“Romance is thinking about your significant other, when you are supposed to be thinking about something else.”
An emotional attraction to another person is usually associated with romantic love. There are few way to express that: for some people it can be a bunch of roses, for others a weekend break in a mountain cabin. But there are some people for whom it’s not just an act saved up for special occasions, it’s a way of life, a never-ending journey, and they are forever trying to buy a ticket to your heart.
So here they are – the world’s most romantic people.
Europe’s most convincing Casanovas, the Spanish, are often overlooked in favor of the French and the Italians. They shouldn’t be.
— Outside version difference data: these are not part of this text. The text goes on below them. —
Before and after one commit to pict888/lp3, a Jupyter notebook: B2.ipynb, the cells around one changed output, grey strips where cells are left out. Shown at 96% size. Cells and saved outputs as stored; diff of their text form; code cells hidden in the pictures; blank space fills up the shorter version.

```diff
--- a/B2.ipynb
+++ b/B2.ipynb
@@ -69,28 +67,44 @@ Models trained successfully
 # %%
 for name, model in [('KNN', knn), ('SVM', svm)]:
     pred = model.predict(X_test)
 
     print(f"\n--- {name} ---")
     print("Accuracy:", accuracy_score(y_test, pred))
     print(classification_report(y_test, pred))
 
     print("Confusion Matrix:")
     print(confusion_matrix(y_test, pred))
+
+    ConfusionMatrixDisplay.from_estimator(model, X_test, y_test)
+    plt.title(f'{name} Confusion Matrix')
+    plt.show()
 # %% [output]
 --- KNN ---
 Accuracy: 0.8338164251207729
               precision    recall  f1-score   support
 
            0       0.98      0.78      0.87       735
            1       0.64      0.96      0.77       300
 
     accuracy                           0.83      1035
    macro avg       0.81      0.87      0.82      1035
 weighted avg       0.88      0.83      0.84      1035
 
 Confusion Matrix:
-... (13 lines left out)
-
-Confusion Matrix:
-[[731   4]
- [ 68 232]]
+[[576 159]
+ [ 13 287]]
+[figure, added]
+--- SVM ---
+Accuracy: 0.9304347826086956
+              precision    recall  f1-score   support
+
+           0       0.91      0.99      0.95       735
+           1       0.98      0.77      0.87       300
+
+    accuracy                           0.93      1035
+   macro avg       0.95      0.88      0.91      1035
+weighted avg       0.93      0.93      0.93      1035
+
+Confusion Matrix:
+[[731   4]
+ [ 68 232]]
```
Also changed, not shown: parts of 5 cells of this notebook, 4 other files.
Sure, the ongoing popularity of the mullet hairstyle and its hideous near cousin, the rat-tail, counts against the Iberians, but they are more than willing to showcase plenty of charm-positive attributes to offset these follicular sins.
With a lineage heavily drawn from both Italy and Spain, it’s no wonder many Argentines consider themselves superior to both when it comes to wooing the opposite sex.
More than any other Latin American nation, the country has traditionally looked to Europe for cultural inspiration; the fire and passion, not to mention the propensity for dramatics, associated with its two main foreign influences are very much evident.
The perfect expression of Argentine romanticism can be found in the tango -– arguably the world’s most sensuous dance -– but is detectable in everything from the heady red wines to the sublime football skills of stars such as Diego Maradona and Lionel Messi.
The word “romance” originally meant from or about Rome, which means that, by default, just about anything Italian is considered romantic.
Notwithstanding Tuscan blood cake and prices in Milan — two obvious turn-offs — you’d be hard-pressed to resist the evocative landscapes, the rich history and the vowelgasmic accent.
It’s a predictable cliché but just like American brashness and Australian beer worship, the French fluency in “la langue de l’amour” is not just a myth.
The combination of a seductive capital city, a history drenched in heroism and a laissez-faire vocal brogue makes resisting a Frenchman’s pass even less likely than the chance he won’t try it on.
Throw in their appreciation for life’s fine things and you can occasionally even find yourself declaring their physical shortcomings (see Serge Gainsbourg, Gérard Depardieu) and fiery temper as “endearing.”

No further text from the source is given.